    nice, i’m gonna try transferring a good majority of my stuff back to WL from Google docs

  • bnleez

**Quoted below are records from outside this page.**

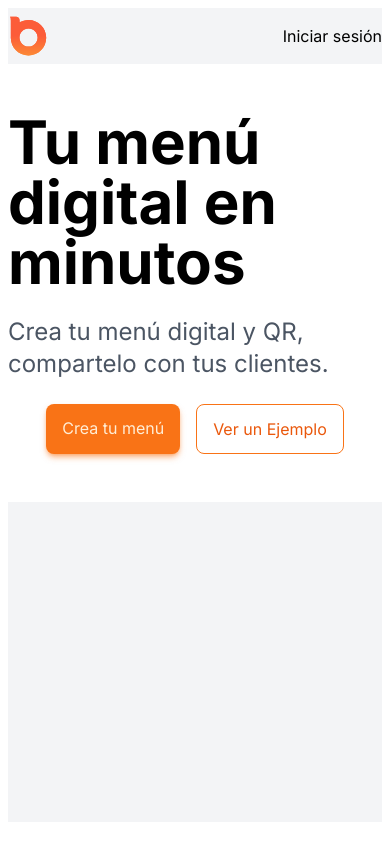
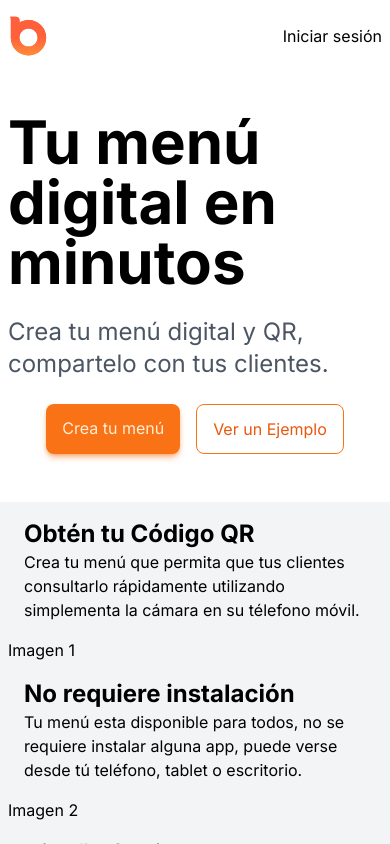
Before and after one commit to dkast/biztro, a Next.js app: page /home in a window 390 px wide. Built offline with nearby package versions, Linux system fonts and the light colour scheme; what tailwindcss-radix, tailwindcss-safe-area would draw is missing.

Commit message:
Adds section for main features

```diff
--- a/pages/home.tsx
+++ b/pages/home.tsx
@@ -12,9 +12,9 @@ const Home: NextPageWithAuthAndLayout = () => {
         <title>Bistro</title>
         <link rel="icon" href="/favicon.ico" />
       </Head>
-      <div className="flex h-screen flex-col items-center px-2">
+      <div className="flex h-screen flex-col items-center overflow-auto">
         {/* Menu */}
-        <div className="mt-2 flex w-full max-w-6xl items-center bg-gray-100 py-2">
+        <div className="mt-2 flex w-full max-w-6xl items-center py-2 px-2 xl:px-0">
           <Image src="/logo-bistro.svg" alt="Logo" width={40} height={40} />
           <Toolbar.Root className="ml-auto">
             <Toolbar.Button>
@@ -25,7 +25,7 @@ const Home: NextPageWithAuthAndLayout = () => {
           </Toolbar.Root>
         </div>
         {/* Hero */}
-        <div className="bg-50 h- grid w-full max-w-6xl sm:grid-cols-2">
+        <div className="grid w-full max-w-6xl px-2 sm:grid-cols-2 xl:px-0">
           <div className="py-12 md:py-24">
             <h1 className="text-6xl font-bold">Tu menú digital en minutos</h1>
             <h2 className="py-6 text-2xl text-gray-600 md:py-8">
@@ -39,7 +39,7 @@ const Home: NextPageWithAuthAndLayout = () => {
                 </a>
               </Link>
               <Link href="/app/dashboard">
-                <a className="rounded-lg border border-orange-500 px-4 py-3 text-orange-600">
+                <a className="rounded-lg border border-orange-500 px-4 py-3 text-orange-600 hover:bg-orange-50">
                   Ver un Ejemplo
                 </a>
               </Link>
@@ -48,7 +48,54 @@ const Home: NextPageWithAuthAndLayout = () => {
           <div className="bg-gray-200"></div>
         </div>
         {/* Main */}
-        <div className="h-80 w-full bg-gray-100"></div>
+        <div className="flex w-full flex-col justify-center bg-gray-100">
+          {/* QR */}
+          <section className="mx-auto grid w-full max-w-6xl px-2 md:grid-cols-2 xl:px-0">
+            <div className="flex flex-col justify-center p-4">
+              <h3 className="text-2xl font-bold">Obtén tu Código QR</h3>
+              <p>
+                Crea tu menú que permita que tus clientes consultarlo
+                rápidamente utilizando simplementa la cámara en su télefono
+                móvil.
+              </p>
+            </div>
+            <div>Imagen 1</div>
+          </section>
+          {/* Online */}
+          <section className="mx-auto grid w-full max-w-6xl px-2 md:grid-cols-2 xl:px-0">
+            <div className="col-start-1 flex flex-col justify-center p-4 md:col-start-2">
+              <h3 className="text-2xl font-bold">No requiere instalación</h3>
+              <p>
+                Tu menú esta disponible para todos, no se requiere instalar
+                alguna app, puede verse desde tú teléfono, tablet o escritorio.
+              </p>
+            </div>
+            <div className="md:order-first">Imagen 2</div>
+          </section>
+          {/* Customize */}
+          <section className="mx-auto grid w-full max-w-6xl px-2 md:grid-cols-2 xl:px-0">
+            <div className="flex flex-col justify-center p-4">
+              <h3 className="text-2xl font-bold">Diseño flexible</h3>
+              <p>
+                Inicia con una plantilla moderna, personalizala a tu gusto para
+                crear algo original justo como tu negocio.
+              </p>
+            </div>
+            <div>Imagen 3</div>
+          </section>
+          {/* Social */}
+          <section className="mx-auto grid w-full max-w-6xl px-2 md:grid-cols-2 xl:px-0">
+            <div className="col-start-1 flex flex-col justify-center p-4 md:col-start-2">
+              <h3 className="text-2xl font-bold">Haz cambios al instante</h3>
+              <p>
+                Con una interfaz de arrastrar y soltar, es fácil cambios a tu
+                menú, no requieres habilidades técnicas y los resultados se
+                pueden ver al instante.
+              </p>
+            </div>
+            <div className="md:order-first">Imagen 4</div>
+          </section>
+        </div>
       </div>
     </>
   )
```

    Or, you could save $100-$200 USD and just use Google Docs. Plus, you know it’ll work on virtually any computer. It’s much easier to find co-authors when you aren’t confined to one particular (and expensive) software suite.